In the jazz world, there's no shortage of talk about musicians' individual voices -- how this saxophonist or that pianist is instantly recognizable on the basis of a single note or chord.
Classical music isn't quite as known for such outright individualism, but it's still there. A good example can be found in clarinetist Anthony McGill, a man with a voice.
The connecting factor in the first two programs of Music@Menlo's 10th anniversary season, McGill has a sound that can spread like a warm, gossamer fog or penetrate like a lance. A Menlo star since the festival's inaugural season in 2003, when he was 23, he offered a rather astonishing Sunday morning recital with pianist Gloria Chien.

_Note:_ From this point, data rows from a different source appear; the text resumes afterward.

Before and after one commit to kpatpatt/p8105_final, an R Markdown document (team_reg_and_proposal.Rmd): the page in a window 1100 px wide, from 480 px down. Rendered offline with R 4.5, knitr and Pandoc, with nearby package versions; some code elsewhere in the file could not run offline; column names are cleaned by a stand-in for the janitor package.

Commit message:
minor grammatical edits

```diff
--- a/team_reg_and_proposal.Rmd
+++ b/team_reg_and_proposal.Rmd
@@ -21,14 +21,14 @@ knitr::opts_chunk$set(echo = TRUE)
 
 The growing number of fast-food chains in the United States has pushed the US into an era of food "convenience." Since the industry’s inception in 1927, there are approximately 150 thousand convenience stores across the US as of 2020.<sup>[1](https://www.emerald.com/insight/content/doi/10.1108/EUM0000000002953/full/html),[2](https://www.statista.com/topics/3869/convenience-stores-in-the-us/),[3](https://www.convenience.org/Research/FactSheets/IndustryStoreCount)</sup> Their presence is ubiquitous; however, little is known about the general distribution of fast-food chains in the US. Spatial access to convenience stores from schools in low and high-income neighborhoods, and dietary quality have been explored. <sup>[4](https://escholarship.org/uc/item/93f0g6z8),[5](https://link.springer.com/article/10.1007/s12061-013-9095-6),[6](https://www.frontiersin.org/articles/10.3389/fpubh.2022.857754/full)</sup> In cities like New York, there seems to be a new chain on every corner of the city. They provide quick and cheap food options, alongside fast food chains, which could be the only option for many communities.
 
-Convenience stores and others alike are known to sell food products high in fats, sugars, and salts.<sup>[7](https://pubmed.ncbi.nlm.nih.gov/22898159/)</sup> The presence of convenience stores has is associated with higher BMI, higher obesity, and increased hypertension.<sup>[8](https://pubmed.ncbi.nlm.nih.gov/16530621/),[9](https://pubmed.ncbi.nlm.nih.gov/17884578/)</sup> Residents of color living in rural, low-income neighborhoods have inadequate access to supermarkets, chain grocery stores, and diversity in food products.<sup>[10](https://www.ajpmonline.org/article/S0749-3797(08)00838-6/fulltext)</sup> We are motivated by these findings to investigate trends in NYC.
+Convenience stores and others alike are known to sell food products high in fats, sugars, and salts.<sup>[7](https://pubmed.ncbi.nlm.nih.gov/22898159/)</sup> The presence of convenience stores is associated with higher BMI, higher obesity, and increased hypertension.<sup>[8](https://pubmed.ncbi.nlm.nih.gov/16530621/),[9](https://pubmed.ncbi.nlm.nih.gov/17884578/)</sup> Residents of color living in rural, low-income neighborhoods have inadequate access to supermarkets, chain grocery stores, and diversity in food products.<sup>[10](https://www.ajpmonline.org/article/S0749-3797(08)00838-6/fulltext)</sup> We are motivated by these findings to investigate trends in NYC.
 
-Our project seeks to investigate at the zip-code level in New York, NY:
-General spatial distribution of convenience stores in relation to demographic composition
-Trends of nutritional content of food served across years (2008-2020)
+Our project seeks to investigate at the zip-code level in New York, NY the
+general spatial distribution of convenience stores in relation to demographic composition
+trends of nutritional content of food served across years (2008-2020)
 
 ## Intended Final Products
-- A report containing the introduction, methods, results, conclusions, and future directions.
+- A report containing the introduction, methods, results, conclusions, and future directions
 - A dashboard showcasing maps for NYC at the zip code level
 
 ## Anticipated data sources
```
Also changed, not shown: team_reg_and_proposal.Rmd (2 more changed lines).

Over two short hours in Stent Family Hall on the Menlo School campus in Atherton, he exhibited his full arsenal: dreamtime squiggles of liquid lyricism (Debussy); chest-beating cries of heartache (Scriabin); sounds resembling bird songs and faintest intergalactic radio signals (Messiaen); and a carnival of sunlit technical showmanship out of Romantic literature (Weber).
Worth noting is that McGill -- whose main gig is as principal clarinetist with the Metropolitan Opera Orchestra -- is unassuming and good-humored; he makes an audience feel at home. Also worth noting is that McGill, 33, and Chien, 35, illustrate how festival founders Wu Han and David Finckel (who also lead New York's Chamber Music Society of Lincoln Center) have groomed a new generation
She is a coat-of-many-colors pianist: Finely blended sound tapestries emerged from her instrument at Sunday's "Carte Blanche" recital, which explored themes of longing and memory, of time outside of time. And she is a close listener; she and McGill were acutely in balance -- no overplaying by either party.
The result was music of floating contemplation, as in Debussy's "Premiere rhapsodie"; or painfully shadowed memories, as in Schumann's "Nicht schnell," one of Three Romances for Clarinet and Piano; or utter exuberance, as in the conclusion to Weber's Grand Duo Concertante in E-flat major. During the finale's most buoyant passages, McGill and Chien seemed to be trading jumps on a trampoline.
Perhaps most moving of all were McGill's solo performances: "Abyss of the Birds," from Messiaen's "Quartet for the End of Time," and Stravinsky's Three Pieces for Solo Clarinet. These works allowed the clarinetist, with his deft pianissimo effects -- sounds from some quiet internal universe -- to channel a sense of mystical loneliness, a pure despondency that purges, emerging as boiled-down beauty.
At Saturday's festival-opening program in Stent, McGill joined the Pacifica Quartet for Mozart's Clarinet Quintet in A major. What a sweet kiss of a performance: mellifluous, ephemeral, luxuriously fine. During the Minuetto, the five players seemed caught up in a gravity-free dance.
And speaking of a new generation of players: The festival introduced 22-year-old violinist Benjamin Beilman, whose playing was tentative during the slow, suspended opening to Schubert's Fantasy for Violin and Piano in C major. But by the end of the performance with pianist Juho Pohjonen, Beilman was brilliant-toned and breezily declarative.
He later joined Pohjonen and cellist Finckel in a bracing performance of Beethoven's Piano Trio in E-flat major, Op. 70. The players were equally at home with the composer's juicy lyricism and stormy, heroic gestures. During the finale, Finckel gaped at Pohjonen, whose lines were torrential, as if someone had uncapped a fire hydrant.
Through: Aug. 11
Next concert: Sunday at 6 p.m., a repeat of Saturday's opening-night program
Where: Center for Performing Arts, Menlo-Atherton High School, 555 Middlefield Road, Atherton
Tickets: $55-$65 adults, $20-$30 students; 650-331-0202 or www.musicatmenlo.org